Data START
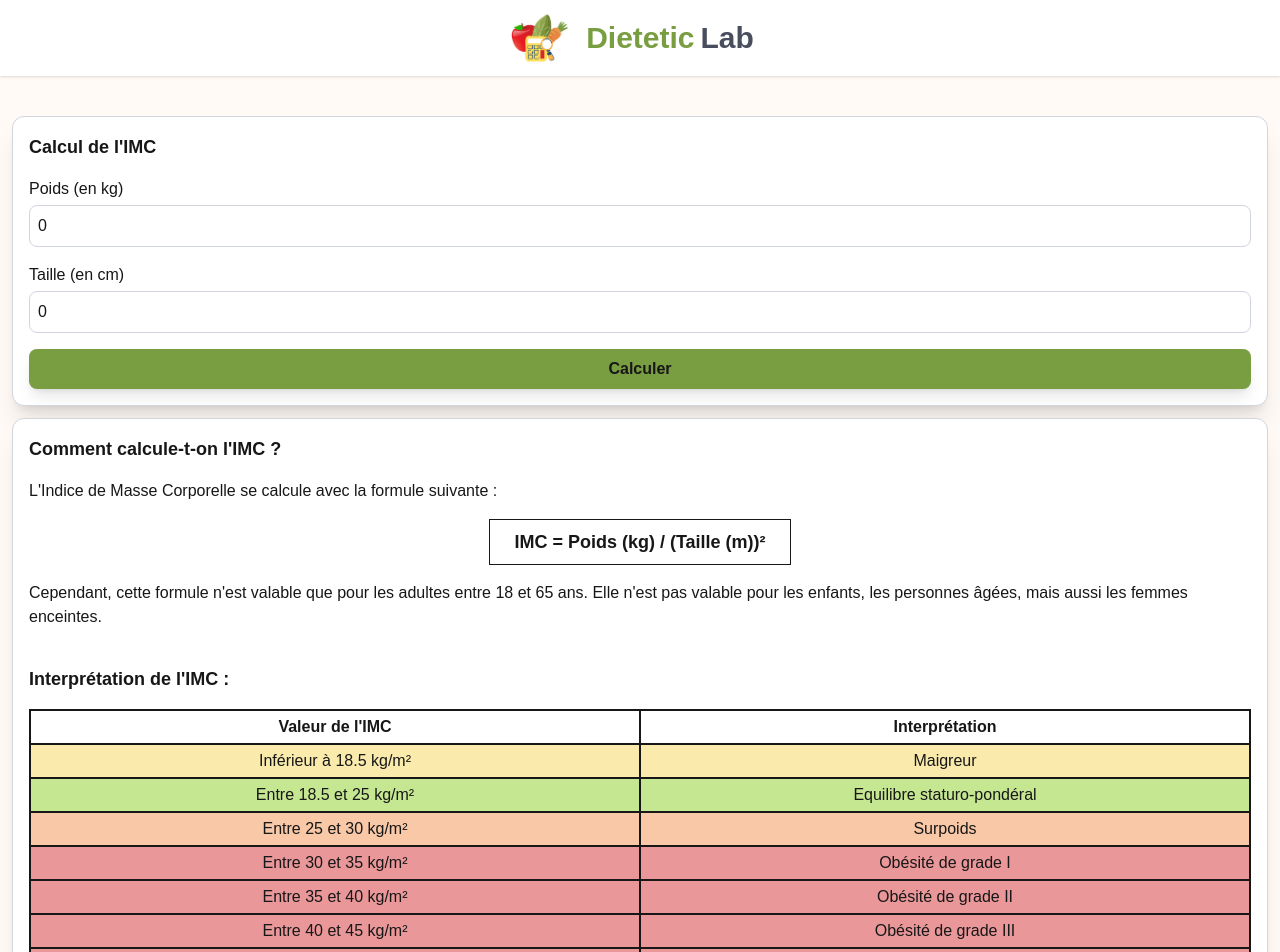
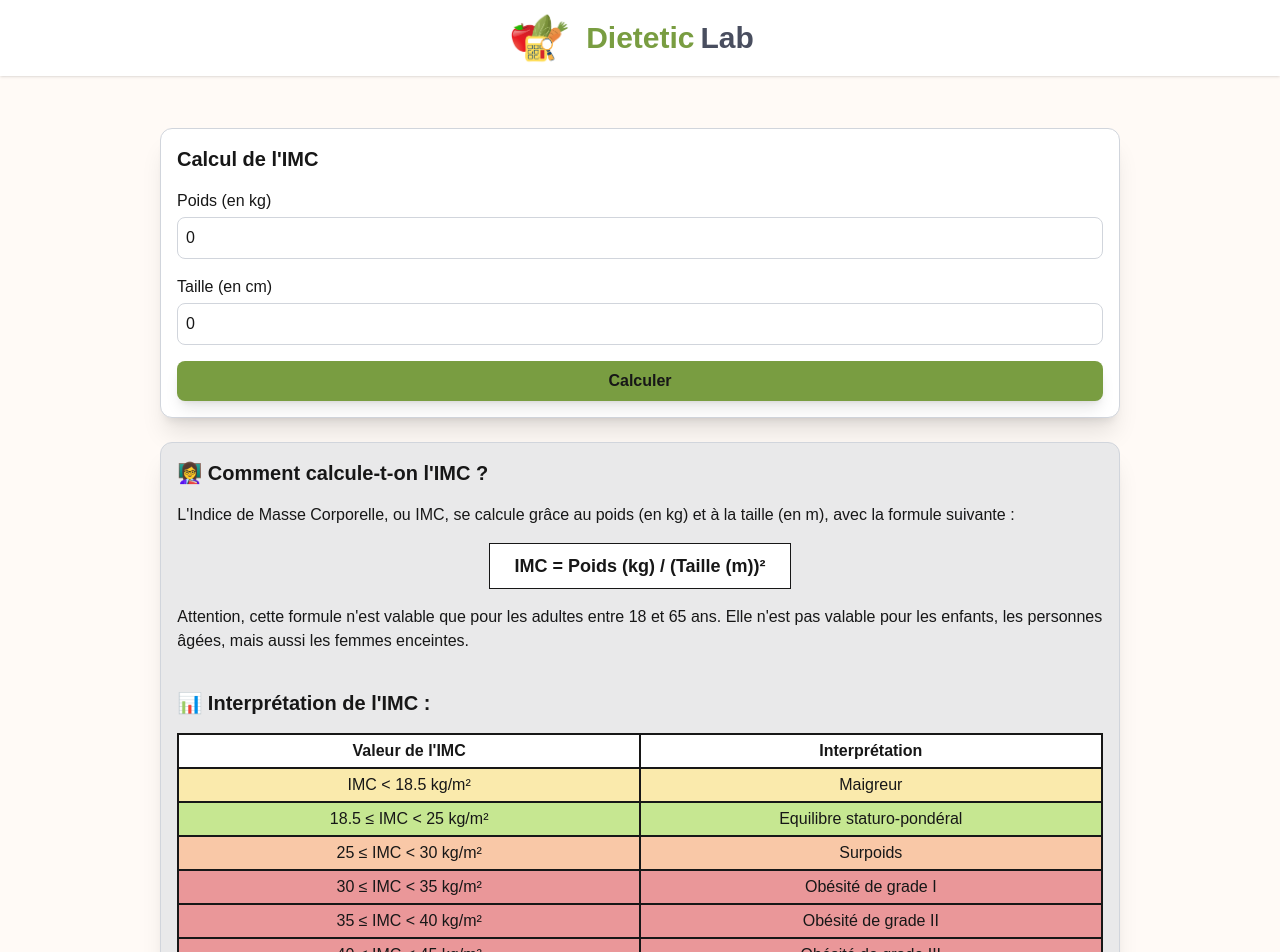
Before and after one commit to Edwige08/dietetic_lab_front, a Next.js app: page /imc in a window 1280 px wide. Shown: the top 952 px of the page. Built offline with nearby package versions, Linux system fonts and the light colour scheme.

Commit message:
update: imc page with components

```diff
--- a/src/app/globals.css
+++ b/src/app/globals.css
@@ -12,6 +12,7 @@
   --orangeColor: #ea843e;
   --yellowLightColor: #faeaac;
   --yellowColor: #ffde59;
+  --grayLightColor: #e9e9ea;
   --grayColor: #494e5f;
   --background: #fffaf6;
   --foreground: #171717;
@@ -24,12 +25,12 @@
   --font-mono: var(--font-geist-mono);
 }
 
-@media (prefers-color-scheme: dark) {
+/* @media (prefers-color-scheme: dark) {
   :root {
     --background: #0a0a0a;
     --foreground: #ededed;
   }
-}
+} */
 
 body {
   background: var(--background);
--- a/src/app/imc/page.tsx
+++ b/src/app/imc/page.tsx
@@ -1,9 +1,11 @@
 import IMCForm from "@/components/IMCForm";
+import IMCInformation from "@/components/IMCInformation";
 
 export default function Home() {
     return (
-        <>
+        <div className="flex flex-col items-center">
             <IMCForm />
-        </>
+            <IMCInformation />
+        </div>
     )
 }
--- a/src/components/IMCForm.tsx
+++ b/src/components/IMCForm.tsx
@@ -4,7 +4,7 @@ import { useState } from "react";
 import ButtonGreen from "./ButtonGreen";
 import Input from "./Input";
 import ButtonRed from "./ButtonRed";
-import { loadManifestWithRetries } from "next/dist/server/load-components";
+import IMCInformation from "./IMCInformation";
 
 interface WeightHeight {
     weight: number,
@@ -65,10 +65,10 @@ export default function IMCForm() {
     return (
         <>
             <form
-                className="flex flex-col gap-4 p-4 m-3 bg-white border border-gray-300 rounded-xl shadow-xl"
+                className="flex flex-col gap-4 p-4 m-3 w-[90%] md:w-[75%] bg-white border border-gray-300 rounded-xl shadow-xl"
                 onSubmit={handleSubmit}
             >
-                <h2 className="text-lg font-bold">
+                <h2 className="text-xl font-bold">
                     Calcul de l'IMC
                 </h2>
                 <Input
@@ -88,99 +88,29 @@ export default function IMCForm() {
                     text="Calculer"
                     type="submit"
                 />
+                {calculDone ?
+                    <button
+                        type="reset"
+                        onClick={resetForm}
+                        className="underline"
+                    >
+                        Reset
+                    </button> : ""
+                }
             </form>
             {calculDone ?
                 <div
-                    className="flex flex-col gap-4 p-4 m-3 bg-white border border-gray-300 rounded-xl shadow-xl"
+                    className="flex flex-col gap-4 p-4 m-3 w-[90%] md:w-[75%] bg-(--orangeLightColor) border border-gray-300 rounded-xl shadow-xl"
                 >
                     <h2 className="text-lg font-bold">
-                        Résultat :
+                        ✅ Résultat :
                     </h2>
                     <p>
                         Pour un poids de <span className="font-bold">{IMCresults.weight} kg</span> et une taille de <span className="font-bold">{IMCresults.height} cm</span>, on obtient un IMC de <span className="font-bold">{IMCresults.imc.toFixed(2)} kg/m²</span>, ce qui correspond à <span className="font-bold">{getIMCCategory(IMCresults.imc)}</span>.
                     </p>
-
-
-                    <ButtonRed
-                        text="Nouveau calcul"
-                        type="reset"
-                        onClick={resetForm}
-                    />
-                </div> : ""
+                </div>
+                : ""
             }
-            <div
-                className="flex flex-col gap-4 p-4 m-3 bg-white border border-gray-300 rounded-xl shadow-xl"
-            >
-                <div className="flex flex-col gap-4 mb-5">
-                    <h2 className="text-lg font-bold">
-                        Comment calcule-t-on l'IMC ?
-                    </h2>
-                    <p>L'Indice de Masse Corporelle se calcule avec la formule suivante :</p>
-                    <div className="flex justify-center">
-                        <p className="py-2 px-6 w-fit text-center font-bold text-lg border">
-                            IMC = Poids (kg) / (Taille (m))²
-                        </p>
-                    </div>
-                    <p>
-                        Cependant, cette formule n'est valable que pour les adultes entre 18 et 65 ans. Elle n'est pas valable pour les enfants, les personnes âgées, mais aussi les femmes enceintes.
-                    </p>
-                </div>
-
-                <h2 className="text-lg font-bold">
-                    Interprétation de l'IMC :
-                </h2>
-                <div className="grid grid-cols-2 text-center border">
-                    <div className="border p-1 bg-(--) font-bold">
-                        Valeur de l'IMC
-                    </div>
-                    <div className="border p-1 bg-(--) font-bold">
-                        Interprétation
-                    </div>
-                    <div className="border p-1 bg-(--yellowLightColor)">
-                        Inférieur à 18.5 kg/m²
-                    </div>
-                    <div className="border p-1 bg-(--yellowLightColor)">
-                        Maigreur
-                    </div>
-                    <div className="border p-1 bg-(--greenLightColor)">
-                        Entre 18.5 et 25 kg/m²
-                    </div>
-                    <div className="border p-1 bg-(--greenLightColor)">
-                        Equilibre staturo-pondéral
-                    </div>
-                    <div className="border p-1 bg-(--orangeLightColor)">
-                        Entre 25 et 30 kg/m²
-                    </div>
-                    <div className="border p-1 bg-(--orangeLightColor)">
-                        Surpoids
-                    </div>
-                    <div className="border p-1 bg-(--redLightColor)">
-                        Entre 30 et 35 kg/m²
-                    </div>
-                    <div className="border p-1 bg-(--redLightColor)">
-                        Obésité de grade I
-                    </div>
-                    <div className="border p-1 bg-(--redLightColor)">
-                        Entre 35 et 40 kg/m²
-                    </div>
-                    <div className="border p-1 bg-(--redLightColor)">
-                        Obésité de grade II
-                    </div>
-                    <div className="border p-1 bg-(--redLightColor)">
-                        Entre 40 et 45 kg/m²
-                    </div>
-                    <div className="border p-1 bg-(--redLightColor)">
-                        Obésité de grade III
-                    </div>
-                    <div className="border p-1 bg-(--redLightColor)">
-                        Supérieur à 45 kg/m²
-                    </div>
-                    <div className="border p-1 bg-(--redLightColor)">
-                        Obésité de grade IV
-                    </div>
-                </div>
-
-            </div>
         </>
     )
 }
--- /dev/null
+++ b/src/components/IMCInformation.tsx
@@ -0,0 +1,78 @@
+export default function IMCInformation() {
+    return (
+        <div className="flex flex-col items-center">
+            <div
+                className="flex flex-col gap-4 p-4 m-3 w-[90%] md:w-[75%] bg-(--grayLightColor) border border-gray-300 rounded-xl shadow-xl"
+            >
+                <div className="flex flex-col gap-4 mb-5">
+                    <h2 className="text-xl font-bold">
+                        👩‍🏫 Comment calcule-t-on l'IMC ?
+                    </h2>
+                    <p>L'Indice de Masse Corporelle, ou IMC, se calcule grâce au poids (en kg) et à la taille (en m), avec la formule suivante :</p>
+                    <div className="flex justify-center">
+                        <p className="py-2 px-6 w-fit text-center font-bold text-lg border bg-white">
+                            IMC = Poids (kg) / (Taille (m))²
+                        </p>
+                    </div>
+                    <p>
+                        Attention, cette formule n'est valable que pour les adultes entre 18 et 65 ans. Elle n'est pas valable pour les enfants, les personnes âgées, mais aussi les femmes enceintes.
+                    </p>
+                </div>
+
+                <h2 className="text-xl font-bold">
+                    📊 Interprétation de l'IMC :
+                </h2>
+                <div className="grid grid-cols-2 text-center border">
+                    <div className="border p-1 bg-white font-bold">
+                        Valeur de l'IMC
+                    </div>
+                    <div className="border p-1 bg-white font-bold">
+                        Interprétation
+                    </div>
+                    <div className="border p-1 bg-(--yellowLightColor)">
+                        IMC &lt; 18.5 kg/m²
+                    </div>
+                    <div className="border p-1 bg-(--yellowLightColor)">
+                        Maigreur
+                    </div>
+                    <div className="border p-1 bg-(--greenLightColor)">
+                        18.5 ≤ IMC &lt; 25 kg/m²
+                    </div>
+                    <div className="border p-1 bg-(--greenLightColor)">
+                        Equilibre staturo-pondéral
+                    </div>
+                    <div className="border p-1 bg-(--orangeLightColor)">
+                        25 ≤ IMC &lt; 30 kg/m²
+                    </div>
+                    <div className="border p-1 bg-(--orangeLightColor)">
+                        Surpoids
+                    </div>
+                    <div className="border p-1 bg-(--redLightColor)">
+                        30 ≤ IMC &lt; 35 kg/m²
+                    </div>
+                    <div className="border p-1 bg-(--redLightColor)">
+                        Obésité de grade I
+                    </div>
+                    <div className="border p-1 bg-(--redLightColor)">
+                        35 ≤ IMC &lt; 40 kg/m²
+                    </div>
+                    <div className="border p-1 bg-(--redLightColor)">
+                        Obésité de grade II
+                    </div>
+                    <div className="border p-1 bg-(--redLightColor)">
+                        40 ≤ IMC &lt; 45 kg/m²
+                    </div>
+                    <div className="border p-1 bg-(--redLightColor)">
+                        Obésité de grade III
+                    </div>
+                    <div className="border p-1 bg-(--redLightColor)">
+                        45 kg/m² ≤ IMC
+                    </div>
+                    <div className="border p-1 bg-(--redLightColor)">
+                        Obésité de grade IV
+                    </div>
+                </div>
+            </div>
+        </div>
+    )
+}
```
Data END
◆ The task: For each line above that carries the word "IMCForm", copy it out.

◆ Exercise response:
 import IMCForm from "@/components/IMCForm";
             <IMCForm />
--- a/src/components/IMCForm.tsx
+++ b/src/components/IMCForm.tsx
@@ -65,10 +65,10 @@ export default function IMCForm() {
@@ -88,99 +88,29 @@ export default function IMCForm() {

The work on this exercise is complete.